##### DATA RECORDS #####

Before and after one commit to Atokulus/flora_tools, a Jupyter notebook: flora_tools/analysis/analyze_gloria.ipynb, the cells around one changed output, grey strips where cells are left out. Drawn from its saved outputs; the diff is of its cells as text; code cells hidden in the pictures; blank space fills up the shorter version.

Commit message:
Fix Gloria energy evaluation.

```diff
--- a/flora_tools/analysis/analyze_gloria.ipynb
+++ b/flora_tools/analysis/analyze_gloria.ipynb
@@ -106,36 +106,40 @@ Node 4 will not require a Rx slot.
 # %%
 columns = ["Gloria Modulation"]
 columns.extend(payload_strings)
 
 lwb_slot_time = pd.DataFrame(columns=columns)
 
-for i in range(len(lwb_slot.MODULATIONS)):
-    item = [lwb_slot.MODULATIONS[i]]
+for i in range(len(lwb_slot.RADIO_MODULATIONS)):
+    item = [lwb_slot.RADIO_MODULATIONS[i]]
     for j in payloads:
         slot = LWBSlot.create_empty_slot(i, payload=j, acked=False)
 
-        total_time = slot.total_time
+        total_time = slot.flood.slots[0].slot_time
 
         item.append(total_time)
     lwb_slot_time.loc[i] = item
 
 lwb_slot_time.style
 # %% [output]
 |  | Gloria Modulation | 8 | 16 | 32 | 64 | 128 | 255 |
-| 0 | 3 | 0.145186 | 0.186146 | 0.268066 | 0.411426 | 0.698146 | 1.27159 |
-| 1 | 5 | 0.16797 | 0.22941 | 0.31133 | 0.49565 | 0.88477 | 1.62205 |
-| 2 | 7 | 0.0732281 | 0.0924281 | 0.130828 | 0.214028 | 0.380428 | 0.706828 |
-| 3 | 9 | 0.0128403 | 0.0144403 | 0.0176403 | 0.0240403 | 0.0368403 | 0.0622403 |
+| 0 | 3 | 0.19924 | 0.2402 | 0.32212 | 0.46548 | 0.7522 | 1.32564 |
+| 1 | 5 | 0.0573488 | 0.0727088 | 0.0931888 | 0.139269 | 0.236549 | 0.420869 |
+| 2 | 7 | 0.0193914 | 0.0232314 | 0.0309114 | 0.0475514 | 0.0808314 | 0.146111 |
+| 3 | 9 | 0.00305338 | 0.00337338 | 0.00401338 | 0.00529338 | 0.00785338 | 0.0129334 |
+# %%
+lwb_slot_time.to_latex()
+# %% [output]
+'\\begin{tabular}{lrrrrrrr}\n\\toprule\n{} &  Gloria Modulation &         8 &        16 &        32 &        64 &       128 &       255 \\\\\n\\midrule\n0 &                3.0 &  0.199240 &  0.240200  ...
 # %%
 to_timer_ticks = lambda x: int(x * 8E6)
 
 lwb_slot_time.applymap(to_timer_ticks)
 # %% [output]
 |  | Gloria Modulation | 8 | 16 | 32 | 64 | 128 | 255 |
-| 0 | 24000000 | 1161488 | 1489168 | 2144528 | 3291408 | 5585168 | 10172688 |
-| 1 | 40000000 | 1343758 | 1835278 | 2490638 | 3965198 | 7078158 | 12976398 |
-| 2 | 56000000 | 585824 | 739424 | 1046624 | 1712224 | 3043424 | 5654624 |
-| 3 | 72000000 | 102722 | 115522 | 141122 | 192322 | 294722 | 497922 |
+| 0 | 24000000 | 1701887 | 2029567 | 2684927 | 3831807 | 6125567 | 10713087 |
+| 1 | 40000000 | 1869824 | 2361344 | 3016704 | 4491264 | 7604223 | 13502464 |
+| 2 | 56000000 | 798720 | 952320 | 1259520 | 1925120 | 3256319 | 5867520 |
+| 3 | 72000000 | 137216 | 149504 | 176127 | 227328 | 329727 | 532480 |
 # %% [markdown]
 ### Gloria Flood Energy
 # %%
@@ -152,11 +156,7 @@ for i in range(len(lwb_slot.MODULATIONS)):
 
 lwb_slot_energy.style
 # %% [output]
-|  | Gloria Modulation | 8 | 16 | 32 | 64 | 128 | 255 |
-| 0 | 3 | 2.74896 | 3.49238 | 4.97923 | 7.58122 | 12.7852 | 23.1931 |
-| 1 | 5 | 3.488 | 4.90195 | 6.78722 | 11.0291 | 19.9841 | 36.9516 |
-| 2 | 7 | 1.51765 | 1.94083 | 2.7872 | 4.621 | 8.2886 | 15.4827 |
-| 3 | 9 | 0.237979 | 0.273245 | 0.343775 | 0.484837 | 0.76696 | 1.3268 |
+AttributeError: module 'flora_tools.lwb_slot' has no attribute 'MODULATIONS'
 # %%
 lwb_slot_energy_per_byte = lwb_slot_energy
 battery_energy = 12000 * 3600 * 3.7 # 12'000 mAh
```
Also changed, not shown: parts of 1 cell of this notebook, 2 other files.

#####

**WORK REQUIRED:** Print all of the lines above so that each one matches its original exactly.

**YOUR RESPONSE:**
Before and after one commit to Atokulus/flora_tools, a Jupyter notebook: flora_tools/analysis/analyze_gloria.ipynb, the cells around one changed output, grey strips where cells are left out. Drawn from its saved outputs; the diff is of its cells as text; code cells hidden in the pictures; blank space fills up the shorter version.

Commit message:
Fix Gloria energy evaluation.

```diff
--- a/flora_tools/analysis/analyze_gloria.ipynb
+++ b/flora_tools/analysis/analyze_gloria.ipynb
@@ -106,36 +106,40 @@ Node 4 will not require a Rx slot.
 # %%
 columns = ["Gloria Modulation"]
 columns.extend(payload_strings)
 
 lwb_slot_time = pd.DataFrame(columns=columns)
 
-for i in range(len(lwb_slot.MODULATIONS)):
-    item = [lwb_slot.MODULATIONS[i]]
+for i in range(len(lwb_slot.RADIO_MODULATIONS)):
+    item = [lwb_slot.RADIO_MODULATIONS[i]]
     for j in payloads:
         slot = LWBSlot.create_empty_slot(i, payload=j, acked=False)
 
-        total_time = slot.total_time
+        total_time = slot.flood.slots[0].slot_time
 
         item.append(total_time)
     lwb_slot_time.loc[i] = item
 
 lwb_slot_time.style
 # %% [output]
 |  | Gloria Modulation | 8 | 16 | 32 | 64 | 128 | 255 |
-| 0 | 3 | 0.145186 | 0.186146 | 0.268066 | 0.411426 | 0.698146 | 1.27159 |
-| 1 | 5 | 0.16797 | 0.22941 | 0.31133 | 0.49565 | 0.88477 | 1.62205 |
-| 2 | 7 | 0.0732281 | 0.0924281 | 0.130828 | 0.214028 | 0.380428 | 0.706828 |
-| 3 | 9 | 0.0128403 | 0.0144403 | 0.0176403 | 0.0240403 | 0.0368403 | 0.0622403 |
+| 0 | 3 | 0.19924 | 0.2402 | 0.32212 | 0.46548 | 0.7522 | 1.32564 |
+| 1 | 5 | 0.0573488 | 0.0727088 | 0.0931888 | 0.139269 | 0.236549 | 0.420869 |
+| 2 | 7 | 0.0193914 | 0.0232314 | 0.0309114 | 0.0475514 | 0.0808314 | 0.146111 |
+| 3 | 9 | 0.00305338 | 0.00337338 | 0.00401338 | 0.00529338 | 0.00785338 | 0.0129334 |
+# %%
+lwb_slot_time.to_latex()
+# %% [output]
+'\\begin{tabular}{lrrrrrrr}\n\\toprule\n{} &  Gloria Modulation &         8 &        16 &        32 &        64 &       128 &       255 \\\\\n\\midrule\n0 &                3.0 &  0.199240 &  0.240200  ...
 # %%
 to_timer_ticks = lambda x: int(x * 8E6)
 
 lwb_slot_time.applymap(to_timer_ticks)
 # %% [output]
 |  | Gloria Modulation | 8 | 16 | 32 | 64 | 128 | 255 |
-| 0 | 24000000 | 1161488 | 1489168 | 2144528 | 3291408 | 5585168 | 10172688 |
-| 1 | 40000000 | 1343758 | 1835278 | 2490638 | 3965198 | 7078158 | 12976398 |
-| 2 | 56000000 | 585824 | 739424 | 1046624 | 1712224 | 3043424 | 5654624 |
-| 3 | 72000000 | 102722 | 115522 | 141122 | 192322 | 294722 | 497922 |
+| 0 | 24000000 | 1701887 | 2029567 | 2684927 | 3831807 | 6125567 | 10713087 |
+| 1 | 40000000 | 1869824 | 2361344 | 3016704 | 4491264 | 7604223 | 13502464 |
+| 2 | 56000000 | 798720 | 952320 | 1259520 | 1925120 | 3256319 | 5867520 |
+| 3 | 72000000 | 137216 | 149504 | 176127 | 227328 | 329727 | 532480 |
 # %% [markdown]
 ### Gloria Flood Energy
 # %%
@@ -152,11 +156,7 @@ for i in range(len(lwb_slot.MODULATIONS)):
 
 lwb_slot_energy.style
 # %% [output]
-|  | Gloria Modulation | 8 | 16 | 32 | 64 | 128 | 255 |
-| 0 | 3 | 2.74896 | 3.49238 | 4.97923 | 7.58122 | 12.7852 | 23.1931 |
-| 1 | 5 | 3.488 | 4.90195 | 6.78722 | 11.0291 | 19.9841 | 36.9516 |
-| 2 | 7 | 1.51765 | 1.94083 | 2.7872 | 4.621 | 8.2886 | 15.4827 |
-| 3 | 9 | 0.237979 | 0.273245 | 0.343775 | 0.484837 | 0.76696 | 1.3268 |
+AttributeError: module 'flora_tools.lwb_slot' has no attribute 'MODULATIONS'
 # %%
 lwb_slot_energy_per_byte = lwb_slot_energy
 battery_energy = 12000 * 3600 * 3.7 # 12'000 mAh
```
Also changed, not shown: parts of 1 cell of this notebook, 2 other files.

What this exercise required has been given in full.